Anton Pann is generally believed to have authored the music to Deşteaptă-te, române!, Romania's national anthem. His associate Gheorghe Ucenescu is known to have arranged the melody to the lyrics of Andrei Mureşanu, but Pann's direct implication in the creative process was allegedly not confirmed by sources. According to one account, Ucenescu had used a romanza composed by Pann in 1839, in turn complimenting the lyrics of Grigore Alexandrescu. It has also been argued that the music was that of a popular lied (German song), and first published in one of Pann's manele collections. The ethnographic research carried out by Dimitrie Gusti confirmed that the same melody was being sung as a folk song by Southern Dobrujan ethnic Turks in the 1930s.
Mihai Eminescu, one of Romania's most influential poets, made a reference to Pann in his poem Epigonii (1870), which, in its opening verses, traces the development of early literature and the impact of Romanticism. Cited alongside Dimitrie Cantemir, Dimitrie Ţichindeal, Vasile Cârlova, Ienăchiţă Văcărescu, Alexandru Sihleanu, Ion Heliade Rădulescu, Cezar Bolliac and others, Pann is referred to as the son of Pepelea, the witty hero of folk literature, and complimented with the words "as clever as a proverb". During the interwar period, the works of Anton Pann were reflected and complimented in the modernist poetic art of Ion Barbu. Barbu's Nastratin Hogea la Isarlâk uses Pann's main character to tragic effect, depicting, in willing contrast to the proverbial setting, Nastratin's violent self-sacrifice. George Călinescu noted that Pann's "mix of buffoonery and seriousness" present in the works of poet Tudor Arghezi, came "in the line of Anton Pann".
In 1945, Lucian Blaga authored a three-act play named Anton Pann, centered on the poet's Şchei period. A museum of the life and activity of Anton Pann exist in Râmnicu Vâlcea, and, since 1990, a public theater in the same city bears his name.

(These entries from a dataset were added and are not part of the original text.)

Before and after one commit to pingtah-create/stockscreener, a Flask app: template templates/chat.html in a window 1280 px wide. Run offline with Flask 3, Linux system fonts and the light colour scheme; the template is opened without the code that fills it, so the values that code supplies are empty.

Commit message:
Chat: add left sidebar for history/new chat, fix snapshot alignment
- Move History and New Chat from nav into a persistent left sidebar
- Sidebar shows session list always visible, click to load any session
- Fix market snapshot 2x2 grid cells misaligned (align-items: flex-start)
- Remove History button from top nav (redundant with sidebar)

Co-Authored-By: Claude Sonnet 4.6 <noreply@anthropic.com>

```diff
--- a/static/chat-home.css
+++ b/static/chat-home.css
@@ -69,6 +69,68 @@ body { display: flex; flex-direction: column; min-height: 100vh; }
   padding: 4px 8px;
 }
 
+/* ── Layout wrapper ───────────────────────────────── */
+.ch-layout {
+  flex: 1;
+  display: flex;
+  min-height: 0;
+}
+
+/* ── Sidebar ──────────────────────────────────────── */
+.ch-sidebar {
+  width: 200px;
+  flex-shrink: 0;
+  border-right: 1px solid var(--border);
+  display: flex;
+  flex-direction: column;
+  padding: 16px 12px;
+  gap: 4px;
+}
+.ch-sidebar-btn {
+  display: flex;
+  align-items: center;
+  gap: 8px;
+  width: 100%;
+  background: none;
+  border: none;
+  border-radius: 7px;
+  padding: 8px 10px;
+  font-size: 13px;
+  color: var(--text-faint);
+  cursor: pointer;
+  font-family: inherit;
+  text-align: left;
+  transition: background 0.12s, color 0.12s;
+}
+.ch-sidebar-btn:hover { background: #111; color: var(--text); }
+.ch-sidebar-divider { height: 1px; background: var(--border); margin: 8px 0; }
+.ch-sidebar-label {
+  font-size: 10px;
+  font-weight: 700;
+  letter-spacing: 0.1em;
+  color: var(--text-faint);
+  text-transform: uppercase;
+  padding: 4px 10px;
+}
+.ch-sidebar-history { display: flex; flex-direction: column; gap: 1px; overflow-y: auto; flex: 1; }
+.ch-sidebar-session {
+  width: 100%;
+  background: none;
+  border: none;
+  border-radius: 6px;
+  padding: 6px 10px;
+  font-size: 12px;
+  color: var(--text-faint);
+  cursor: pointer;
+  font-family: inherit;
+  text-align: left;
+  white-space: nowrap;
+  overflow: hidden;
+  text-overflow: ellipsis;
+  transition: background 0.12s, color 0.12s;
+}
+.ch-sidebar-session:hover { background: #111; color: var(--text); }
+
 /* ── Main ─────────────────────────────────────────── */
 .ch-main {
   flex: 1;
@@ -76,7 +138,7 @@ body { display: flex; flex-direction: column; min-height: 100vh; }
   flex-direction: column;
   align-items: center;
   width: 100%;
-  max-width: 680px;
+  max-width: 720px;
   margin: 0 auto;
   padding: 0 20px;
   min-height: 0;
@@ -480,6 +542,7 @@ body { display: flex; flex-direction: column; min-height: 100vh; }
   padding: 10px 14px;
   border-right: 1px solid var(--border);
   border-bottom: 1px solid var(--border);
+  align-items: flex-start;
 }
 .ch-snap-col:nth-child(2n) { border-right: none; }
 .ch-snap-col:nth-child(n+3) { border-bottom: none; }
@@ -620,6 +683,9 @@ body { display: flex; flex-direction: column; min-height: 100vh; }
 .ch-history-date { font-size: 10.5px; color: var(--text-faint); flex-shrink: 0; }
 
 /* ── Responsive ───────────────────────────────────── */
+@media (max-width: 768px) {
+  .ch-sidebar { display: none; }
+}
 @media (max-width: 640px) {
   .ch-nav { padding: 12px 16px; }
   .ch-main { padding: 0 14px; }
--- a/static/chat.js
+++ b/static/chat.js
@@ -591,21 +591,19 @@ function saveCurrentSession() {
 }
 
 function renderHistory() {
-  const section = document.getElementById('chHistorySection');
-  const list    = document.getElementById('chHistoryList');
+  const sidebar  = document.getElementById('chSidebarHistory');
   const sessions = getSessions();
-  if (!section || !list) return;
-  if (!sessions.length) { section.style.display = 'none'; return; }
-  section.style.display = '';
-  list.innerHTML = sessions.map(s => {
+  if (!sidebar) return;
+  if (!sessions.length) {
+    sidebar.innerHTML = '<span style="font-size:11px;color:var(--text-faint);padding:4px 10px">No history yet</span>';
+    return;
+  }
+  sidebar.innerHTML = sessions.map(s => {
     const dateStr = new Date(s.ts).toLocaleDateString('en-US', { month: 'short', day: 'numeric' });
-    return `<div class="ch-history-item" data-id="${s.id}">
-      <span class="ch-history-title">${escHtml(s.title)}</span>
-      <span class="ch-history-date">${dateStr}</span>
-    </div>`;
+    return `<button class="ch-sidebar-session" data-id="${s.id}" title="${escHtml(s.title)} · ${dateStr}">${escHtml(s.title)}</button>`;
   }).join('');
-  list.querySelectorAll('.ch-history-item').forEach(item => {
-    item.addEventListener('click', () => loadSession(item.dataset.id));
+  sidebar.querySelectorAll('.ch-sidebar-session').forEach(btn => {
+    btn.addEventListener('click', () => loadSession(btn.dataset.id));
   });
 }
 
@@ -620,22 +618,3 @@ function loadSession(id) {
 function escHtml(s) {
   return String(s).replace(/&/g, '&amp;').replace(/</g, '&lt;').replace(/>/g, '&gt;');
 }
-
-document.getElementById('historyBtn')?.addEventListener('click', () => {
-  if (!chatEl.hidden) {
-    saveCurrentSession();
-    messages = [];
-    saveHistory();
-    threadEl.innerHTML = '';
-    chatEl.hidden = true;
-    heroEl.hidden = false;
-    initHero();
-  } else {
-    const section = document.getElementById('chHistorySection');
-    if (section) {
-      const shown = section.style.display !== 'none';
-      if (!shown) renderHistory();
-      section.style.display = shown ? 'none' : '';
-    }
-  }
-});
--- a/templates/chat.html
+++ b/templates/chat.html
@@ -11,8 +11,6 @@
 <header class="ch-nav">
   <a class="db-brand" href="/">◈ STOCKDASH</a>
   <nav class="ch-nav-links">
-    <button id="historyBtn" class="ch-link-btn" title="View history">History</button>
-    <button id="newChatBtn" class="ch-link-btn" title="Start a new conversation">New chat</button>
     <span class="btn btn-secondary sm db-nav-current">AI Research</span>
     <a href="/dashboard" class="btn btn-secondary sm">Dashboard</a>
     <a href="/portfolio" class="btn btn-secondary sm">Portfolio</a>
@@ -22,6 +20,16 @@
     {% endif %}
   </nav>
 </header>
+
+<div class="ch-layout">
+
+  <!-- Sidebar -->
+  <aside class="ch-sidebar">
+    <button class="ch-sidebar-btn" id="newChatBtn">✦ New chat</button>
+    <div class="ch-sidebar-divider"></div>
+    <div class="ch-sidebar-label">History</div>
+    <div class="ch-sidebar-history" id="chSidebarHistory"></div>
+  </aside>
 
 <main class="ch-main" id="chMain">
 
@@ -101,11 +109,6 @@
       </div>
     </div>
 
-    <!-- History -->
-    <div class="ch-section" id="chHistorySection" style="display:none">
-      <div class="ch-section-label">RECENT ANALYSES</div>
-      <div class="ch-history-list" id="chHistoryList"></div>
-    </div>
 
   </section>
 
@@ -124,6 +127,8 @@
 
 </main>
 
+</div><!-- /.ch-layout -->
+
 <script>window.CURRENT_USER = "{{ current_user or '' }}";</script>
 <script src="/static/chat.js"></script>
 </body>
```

Shown above is the stamp and postal stationary envelope of anthem composer Anton Pann issued in 1998. Note the special cancel with the image of the composer shown (enlarged below).